During the eight-hour drive from Delhi to Shimla you notice the states represented on the license plates you see. You begin with a preponderance of DL for Delhi. That loses popularity to HR (Haryana) and PB (Punjab) as you proceed toward Chandigarh. That city seems to be the joint capital of both states, as well as a territory with its own plate (CH). There’s an occasional UP (Uttar Pradesh). The mountain climb is populated with HP—Himachal Pradesh, where Shimla (formerly Simla) is the capital.
Speaking of Chandigarh, it has an airport where those who blanche at a day-long car trip can fly in to have a shorter, three-hour bus ride up to Shimla. That drive is still not for the faint of heart; there’s simply no escaping the spaghetti bowl.
An hour or so north of Chandigarh, diesel trains from Kalka to Shimla make the journey in about four and a half hours. Not long ago, that trip took eight hours and there was just one train per day in each direction. The train remains a rare enough sight that both locals and tourists run to see it and take photos at village crossings. It says something about the terrain that the train still takes longer than the bus.
Where the ground is relatively flat for a mile or so, small towns and villages have sprung up along the route. Here you’ll find merchants with the necessities of life, which of course means a lot of shops with local produce. We stopped to get some provisions on the way up and on the way down. The older women generally had on sensible shoes, but the young ladies wore sandals or other attractive (read: non-sturdy) footwear. It must have been treacherous walking home.

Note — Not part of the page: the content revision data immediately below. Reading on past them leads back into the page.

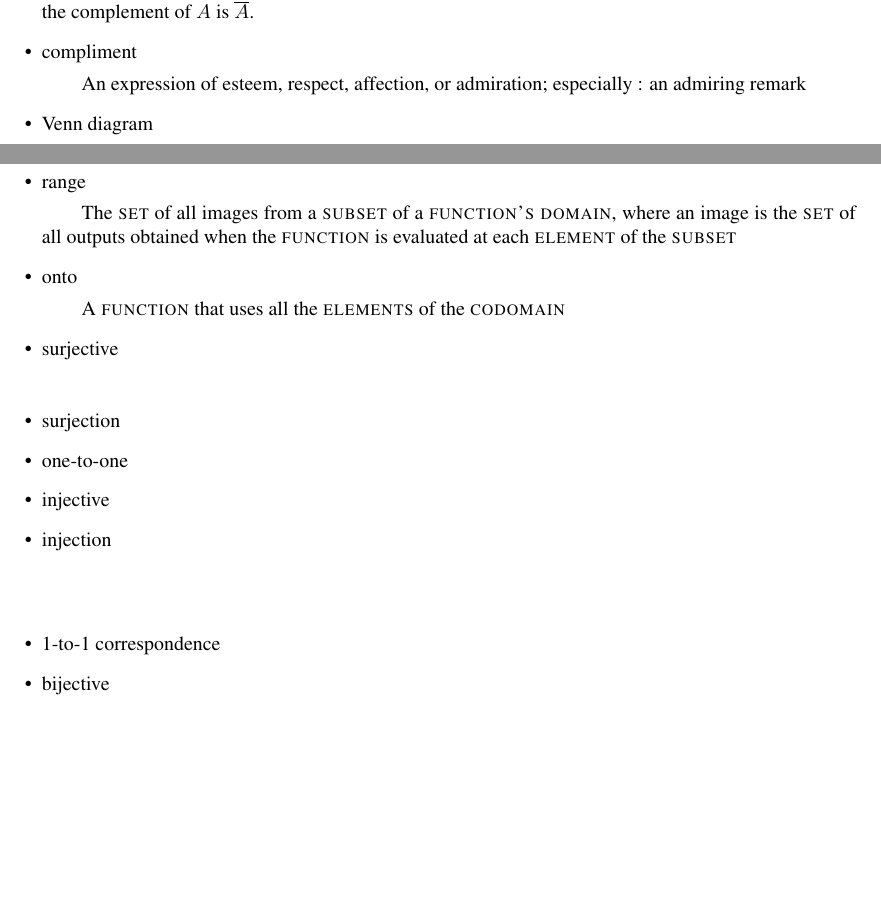
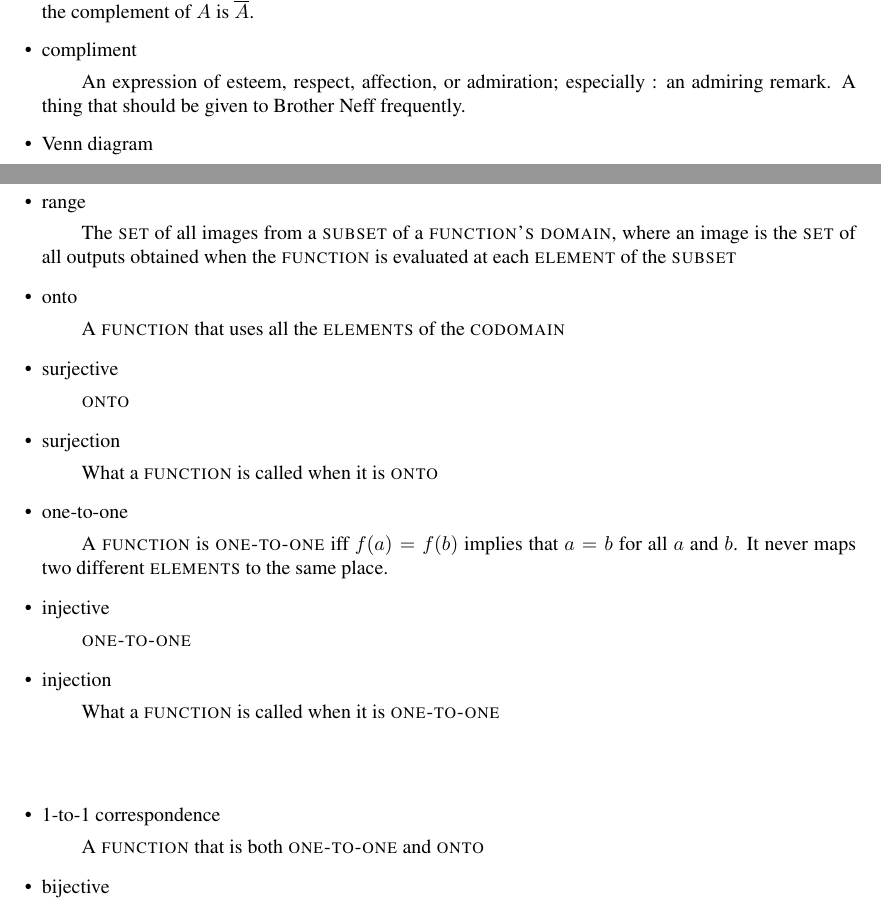
Before and after one commit to kevcherrington/cs480, a LaTeX problem sheet (exercises0_2/defineterms.tex): two parts of pages 2 and 3 of 5, joined at a grey line, cut so that both start at the same text, the shorter picture padded with empty space. Compiled offline with pdfLaTeX.

Commit message:
Added definitions for sujective through 1-to-1 correspondence

```diff
--- a/exercises0_2/defineterms.tex
+++ b/exercises0_2/defineterms.tex
@@ -58,7 +58,7 @@ Define each of these terms:
 \item complement $\overline{A}$
   \subitem A \term{set operation}, which generates a new \term{set} containing all the \term{element}s in the universe of discourse which are \emph{not} found in the source \term{set}.  Frequently denoted by a line over the source set, thus the complement of $A$ is $\overline{A}$.
 \item compliment
-  \subitem An expression of esteem, respect, affection, or admiration; especially : an admiring remark
+  \subitem An expression of esteem, respect, affection, or admiration; especially : an admiring remark. A thing that should be given to Brother Neff frequently.
 \item Venn diagram
   \subitem Shows all hypothetically possible logical relations between a finite collection of \term{sets} using a circle as a representation of a single \term{set}
 \item sequence
@@ -93,21 +93,21 @@ Define each of these terms:
 \item onto
    \subitem A \term{function} that uses all the \term{elements} of the \term{codomain}
 \item surjective
-   \subitem
+   \subitem \term{onto}
 \item surjection
-
+   \subitem What a \term{function} is called when it is \term{onto}
 \item one-to-one
-
+   \subitem A \term{function} is \term{one-to-one} iff $f(a) = f(b)$ implies that $a = b$ for all $a$ and $b$. It never maps two different \term{elements} to the same place.
 \item injective
-
+   \subitem \term{one-to-one}
 \item injection
-
+   \subitem What a \term{function} is called when it is \term{one-to-one}
 \end{itemize}
 
 \bigskip \indent
 \begin{itemize}
 \item 1-to-1 correspondence
-
+   \subitem A \term{function} that is both \term{one-to-one} and \term{onto}
 \item bijective
 
 \item bijection
```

It was midday on the return trip, so the street (no sidewalks) was a bustling marketplace. We idled in front of the vendors’ stands while my sister-in-law shopped. The Daikon radishes looked superb. They weren’t in season yet back in Delhi, so we brought some home for mooli paratha (bread stuffed with the vegetable), slathered in butter, of course.
Across from the produce stalls, girls who appeared to be tourists were laughing and taking selfies, oblivious to the begging children. Some local lads checked themselves out in our side view mirror as they walked by. They tidied their hair, intent on making the best impression on the young ladies in the sexy shoes. Young people, it seems, are the same all over the world.
Expect to read more about my recent India trip in future posts.